**Work instructions**
Write out the data exactly, please, and omit the pictures.

**Data supplied**
▽
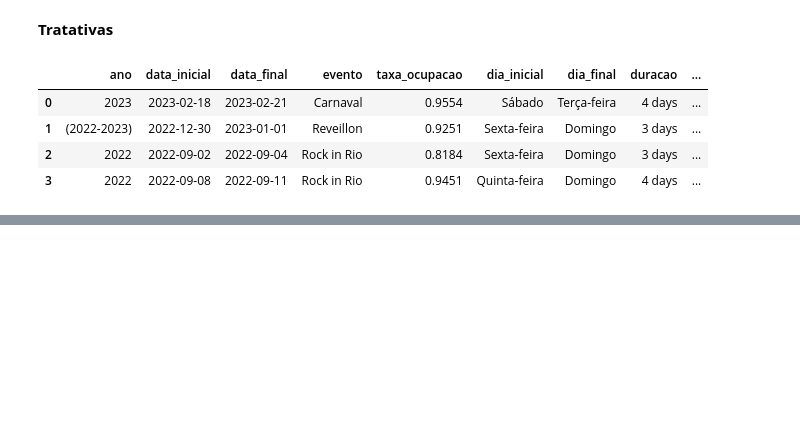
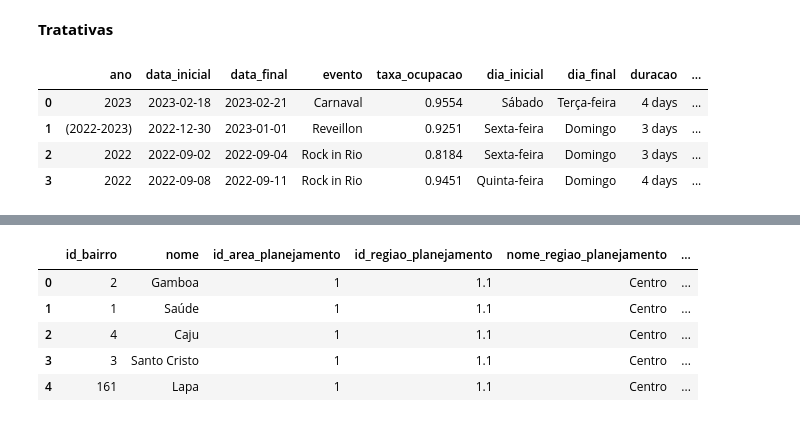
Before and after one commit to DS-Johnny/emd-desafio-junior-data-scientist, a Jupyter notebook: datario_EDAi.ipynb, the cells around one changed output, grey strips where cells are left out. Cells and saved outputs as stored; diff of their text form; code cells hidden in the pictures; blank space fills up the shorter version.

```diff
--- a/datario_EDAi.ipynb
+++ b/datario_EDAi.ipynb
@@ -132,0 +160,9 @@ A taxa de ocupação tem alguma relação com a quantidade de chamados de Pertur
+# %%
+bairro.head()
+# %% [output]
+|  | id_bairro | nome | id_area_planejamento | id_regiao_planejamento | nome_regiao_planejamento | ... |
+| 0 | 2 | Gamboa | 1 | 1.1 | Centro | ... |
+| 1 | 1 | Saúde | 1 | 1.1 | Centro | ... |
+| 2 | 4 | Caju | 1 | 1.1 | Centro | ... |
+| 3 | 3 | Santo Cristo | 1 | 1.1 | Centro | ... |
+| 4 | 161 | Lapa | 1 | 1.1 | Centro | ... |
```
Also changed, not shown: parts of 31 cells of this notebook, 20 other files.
△
**Completed task**
Before and after one commit to DS-Johnny/emd-desafio-junior-data-scientist, a Jupyter notebook: datario_EDAi.ipynb, the cells around one changed output, grey strips where cells are left out. Cells and saved outputs as stored; diff of their text form; code cells hidden in the pictures; blank space fills up the shorter version.

```diff
--- a/datario_EDAi.ipynb
+++ b/datario_EDAi.ipynb
@@ -132,0 +160,9 @@ A taxa de ocupação tem alguma relação com a quantidade de chamados de Pertur
+# %%
+bairro.head()
+# %% [output]
+|  | id_bairro | nome | id_area_planejamento | id_regiao_planejamento | nome_regiao_planejamento | ... |
+| 0 | 2 | Gamboa | 1 | 1.1 | Centro | ... |
+| 1 | 1 | Saúde | 1 | 1.1 | Centro | ... |
+| 2 | 4 | Caju | 1 | 1.1 | Centro | ... |
+| 3 | 3 | Santo Cristo | 1 | 1.1 | Centro | ... |
+| 4 | 161 | Lapa | 1 | 1.1 | Centro | ... |
```
Also changed, not shown: parts of 31 cells of this notebook, 20 other files.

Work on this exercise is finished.